Directions for this task: The response must contain every line of the records that follow, duplicated exactly.

_ _ _

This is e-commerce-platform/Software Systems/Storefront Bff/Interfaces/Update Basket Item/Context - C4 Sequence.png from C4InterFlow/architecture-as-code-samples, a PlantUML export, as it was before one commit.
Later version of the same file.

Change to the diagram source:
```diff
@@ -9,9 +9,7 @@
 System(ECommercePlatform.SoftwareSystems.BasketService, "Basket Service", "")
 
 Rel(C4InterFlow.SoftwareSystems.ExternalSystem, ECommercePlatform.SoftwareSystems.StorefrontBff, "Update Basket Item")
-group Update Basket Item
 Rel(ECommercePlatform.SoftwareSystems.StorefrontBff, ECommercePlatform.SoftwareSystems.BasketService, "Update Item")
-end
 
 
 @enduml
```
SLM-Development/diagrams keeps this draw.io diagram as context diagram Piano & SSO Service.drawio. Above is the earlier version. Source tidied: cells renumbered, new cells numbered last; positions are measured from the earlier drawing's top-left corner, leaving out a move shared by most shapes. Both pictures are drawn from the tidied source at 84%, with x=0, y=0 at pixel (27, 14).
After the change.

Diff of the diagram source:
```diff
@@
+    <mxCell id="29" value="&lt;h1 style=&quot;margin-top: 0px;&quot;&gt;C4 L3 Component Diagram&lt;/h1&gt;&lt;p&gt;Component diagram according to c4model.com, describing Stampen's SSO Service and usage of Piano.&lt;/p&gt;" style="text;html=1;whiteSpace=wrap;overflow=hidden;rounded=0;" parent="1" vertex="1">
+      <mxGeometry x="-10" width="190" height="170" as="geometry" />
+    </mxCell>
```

_ _ _

Written solution:
This is e-commerce-platform/Software Systems/Storefront Bff/Interfaces/Update Basket Item/Context - C4 Sequence.png from C4InterFlow/architecture-as-code-samples, a PlantUML export, as it was before one commit.
Later version of the same file.

Change to the diagram source:
```diff
@@ -9,9 +9,7 @@
 System(ECommercePlatform.SoftwareSystems.BasketService, "Basket Service", "")
 
 Rel(C4InterFlow.SoftwareSystems.ExternalSystem, ECommercePlatform.SoftwareSystems.StorefrontBff, "Update Basket Item")
-group Update Basket Item
 Rel(ECommercePlatform.SoftwareSystems.StorefrontBff, ECommercePlatform.SoftwareSystems.BasketService, "Update Item")
-end
 
 
 @enduml
```
SLM-Development/diagrams keeps this draw.io diagram as context diagram Piano & SSO Service.drawio. Above is the earlier version. Source tidied: cells renumbered, new cells numbered last; positions are measured from the earlier drawing's top-left corner, leaving out a move shared by most shapes. Both pictures are drawn from the tidied source at 84%, with x=0, y=0 at pixel (27, 14).
After the change.

Diff of the diagram source:
```diff
@@
+    <mxCell id="29" value="&lt;h1 style=&quot;margin-top: 0px;&quot;&gt;C4 L3 Component Diagram&lt;/h1&gt;&lt;p&gt;Component diagram according to c4model.com, describing Stampen's SSO Service and usage of Piano.&lt;/p&gt;" style="text;html=1;whiteSpace=wrap;overflow=hidden;rounded=0;" parent="1" vertex="1">
+      <mxGeometry x="-10" width="190" height="170" as="geometry" />
+    </mxCell>
```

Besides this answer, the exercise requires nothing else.